───── INFORMATION GIVEN ─────

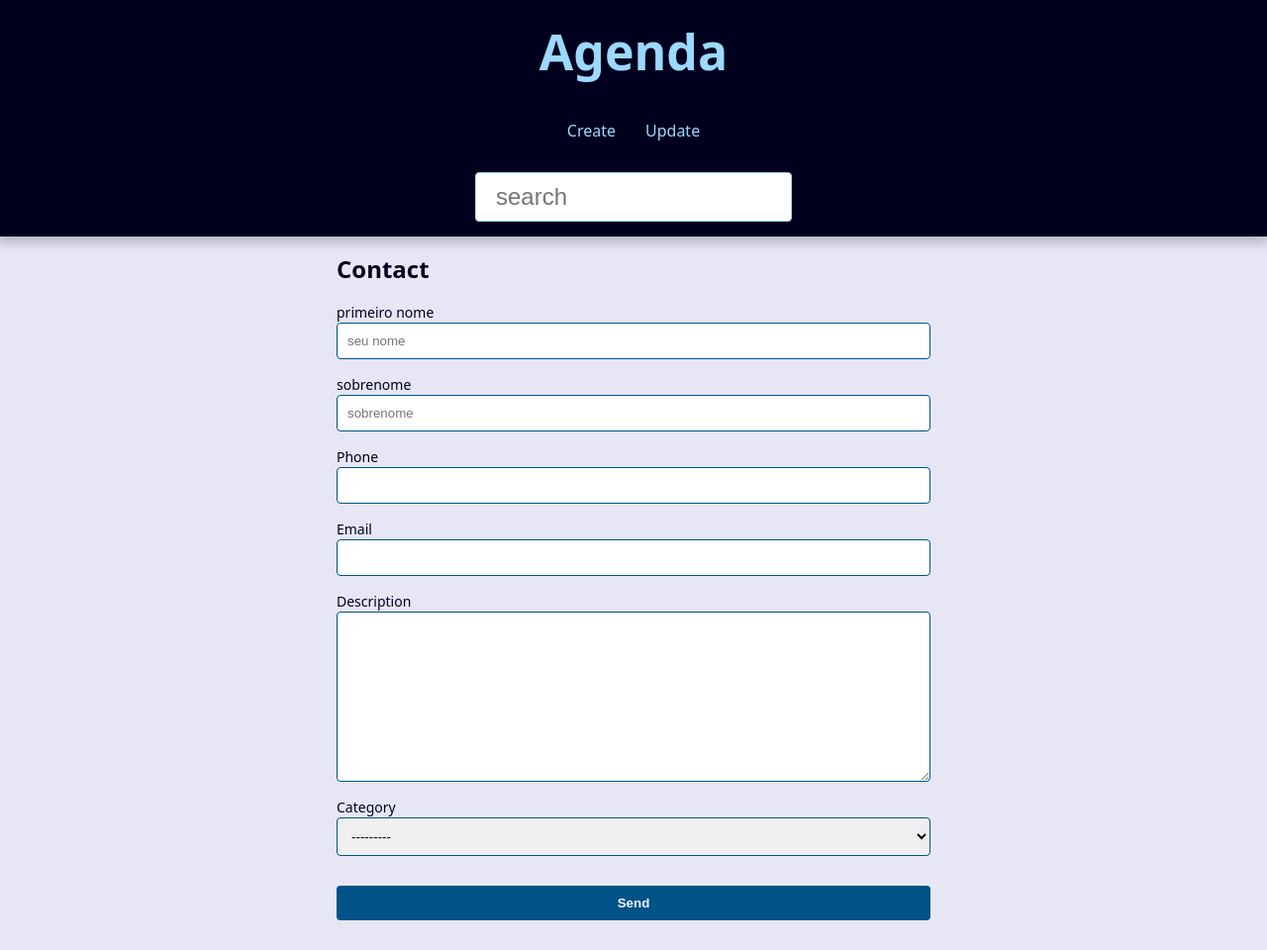
After one commit to Renatofsds16/contatos, a Django app: page /contact/create/ in a window 1280 px wide. The commit adds this page. Shown: the whole page at 99% size. Run offline with Django 4.2, Linux system fonts and the light colour scheme; data that the repository does not hold is empty.

Commit message:
criando viws update

```diff
--- a/base_templates/global/base.html
+++ b/base_templates/global/base.html
@@ -9,6 +9,49 @@
 </head>
 <body>
     {% include 'global/partials/_header.html' %}
-    {% block content %}{% endblock content %}
+    {% block content %}
+    <main class="content">
+        {% if page_obj %}
+            <div class="responsive-table">
+                <table class="contacts-table">
+                    <caption class="table-caption">
+                        contacts
+                    </caption>
+                    <thead>
+                        <tr class="table-row table-row-header">
+                            <th class="table-header">ID</th>
+                            <th class="table-header">FIRST NAME</th>
+                            <th class="table-header">LAST NAME</th>
+                            <th class="table-header">PHONE</th>
+                            <th class="table-header">EMAIL</th>
+                        </tr>
+                    </thead>
+                    <tbody>
+                        {% for contact in page_obj %}
+                            <tr class="table-row">
+                                <td class="table-cel">
+                                    <a class="table-link" href="{% url 'contact:contact' contact.id %}">
+                                        {{ contact.id }}
+                                    </a>
+                                </td>
+                                <td class="table-cel">{{ contact.first_name }}</td>
+                                <td class="table-cel">{{ contact.last_name }}</td>
+                                <td class="table-cel">{{ contact.phone }}</td>
+                                <td class="table-cel">{{ contact.email }}</td>
+                            </tr>
+                        {% endfor %}
+                    </tbody>
+                </table>
+            </div>
+        {% else %}
+        <div class="single-contact">
+            <h1 class="single-contact-name">
+                Nenhum contato encontrado!
+            </h1>
+        </div>
+        {% endif %}
+        {% include 'global/partials/_pagination.html' %}
+    </main>
+    {% endblock content %}
 </body>
 </html>
--- a/base_templates/global/partials/_header.html
+++ b/base_templates/global/partials/_header.html
@@ -6,7 +6,7 @@
     </h1>
     <nav class="menu">
         <ul class="menu-list">
-            <li class="item"><a href="" class="menu-link">Create</a></li>
+            <li class="item"><a href="{% url 'contact:create' %}" class="menu-link">Create</a></li>
             <li class="item"><a href="" class="menu-link">Update</a></li>
         </ul>
     </nav>
--- /dev/null
+++ b/contact/forms.py
@@ -0,0 +1,46 @@
+from django import forms
+from django.core.exceptions import ValidationError
+from contact.models import Contact
+
+
+class ContactForms(forms.ModelForm):
+    first_name = forms.CharField(
+        widget=forms.TextInput(
+            attrs={'placeholder': 'seu nome'}
+        ),
+        label='primeiro nome'
+    )
+    last_name = forms.CharField(
+        widget=forms.TextInput(
+            attrs={'placeholder': 'sobrenome'}
+        ),
+        label='sobrenome'
+    )
+
+    class Meta:
+        model = Contact
+        fields = (
+            'first_name',
+            'last_name',
+            'phone',
+            'email',
+            'description',
+            'category',
+        )
+        widgets = {'first_name': forms.TextInput(attrs={
+            'placeholder': 'escreva aqui'
+        })}
+
+    def clean(self):
+        # cleaned_data = self.cleaned_data
+        # self.add_error(
+        #    'first_name', ValidationError('erros a corregir', code='invalid')
+        # )
+        return super().clean()
+
+    def clean_first_name(self):
+        first_name = self.cleaned_data.get('first_name')
+        if first_name == 'abc' or first_name == 'ABC':
+            raise ValidationError('nome invalido')
+        print('passei no first_name')
+        return first_name
--- a/contact/models.py
+++ b/contact/models.py
@@ -1,8 +1,8 @@
-#type:ignore
-
+# type:ignore
 from django.db import models
 from django.utils import timezone
 from django.contrib.auth.models import User
+
 
 class Category(models.Model):
     class Meta:
@@ -36,6 +36,5 @@ class Contact(models.Model):
         null=True
     )
 
-
     def __str__(self):
         return f'{self.first_name} {self.last_name}'
--- /dev/null
+++ b/contact/templates/contact/create.html
@@ -0,0 +1,27 @@
+{% extends 'global/base.html' %}
+{% block content %}
+  <div class="form-wrapper">
+    <h2>Contact</h2>
+    <form
+      action="{{form_action}}"
+      method="POST"
+      enctype="multipart/form-data"
+    >
+      {% csrf_token %}
+      <div class="form-content">
+        {% for field in forms %}
+          <div class="form-group">
+            <label for="{{ field.id_for_label }}">{{ field.label }}</label>
+            {{ field }}
+            {{ field.errors }}
+          </div>
+        {% endfor %}
+      </div>
+      <div class="form-content">
+        <div class="form-group">
+          <button class="btn" type="submit">Send</button>
+        </div>
+      </div>
+    </form>
+  </div>
+{% endblock content %}
--- a/contact/urls.py
+++ b/contact/urls.py
@@ -4,7 +4,9 @@ from . import views
 app_name = 'contact'
 
 urlpatterns = [
-    path('<int:contact_id>/', views.contact, name='contact'),
     path('', views.index, name='index'),
     path('search/', views.search, name='search'),
+    path('contact/<int:contact_id>/', views.contact, name='contact'),
+    path('contact/<int:contact_id>/update/', views.update, name='update'),
+    path('contact/create/', views.create, name='create'),
 ]
--- a/contact/views/__init__.py
+++ b/contact/views/__init__.py
@@ -1 +1,4 @@
+# type:ignore
+# flake8: noqa
 from .contact_views import *
+from .contact_forms import *
--- /dev/null
+++ b/contact/views/contact_forms.py
@@ -0,0 +1,57 @@
+# type:ignore
+
+from django.shortcuts import render, redirect
+from contact.forms import ContactForms
+from django.urls import reverse
+
+
+def create(request):
+    form_action = reverse('contact:create')
+    if request.method == 'POST':
+        form = ContactForms(data=request.POST)
+        context = {
+            'forms': form,
+            'form_action': form_action
+        }
+        if form.is_valid():
+            form.save()
+            return redirect('contact:update')
+        return render(
+            request,
+            'contact/create.html',
+            context=context
+        )
+    context = {
+        'forms': ContactForms()
+    }
+    return render(
+        request,
+        'contact/create.html',
+        context=context
+    )
+
+
+def update(request, contact_id):
+    form_action = reverse('contact:update')
+    if request.method == 'POST':
+        form = ContactForms(data=request.POST)
+        context = {
+            'forms': form,
+            'form_action': form_action
+        }
+        if form.is_valid():
+            contact = form.save()
+            return redirect('contact:update', contact_id=contact.id)
+        return render(
+            request,
+            'contact/create.html',
+            context=context
+        )
+    context = {
+        'forms': ContactForms()
+    }
+    return render(
+        request,
+        'contact/create.html',
+        context=context
+    )
```
Also changed, not shown: contact/templates/contact/index.html (+0 -44 lines).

─────

WORK REQUEST:
Search the data above for the string "content" and report each line that holds it.

ANSWER BOX:
-    {% block content %}{% endblock content %}
+    {% block content %}
+    <main class="content">
+    {% endblock content %}
+{% block content %}
+      <div class="form-content">
+      <div class="form-content">
+{% endblock content %}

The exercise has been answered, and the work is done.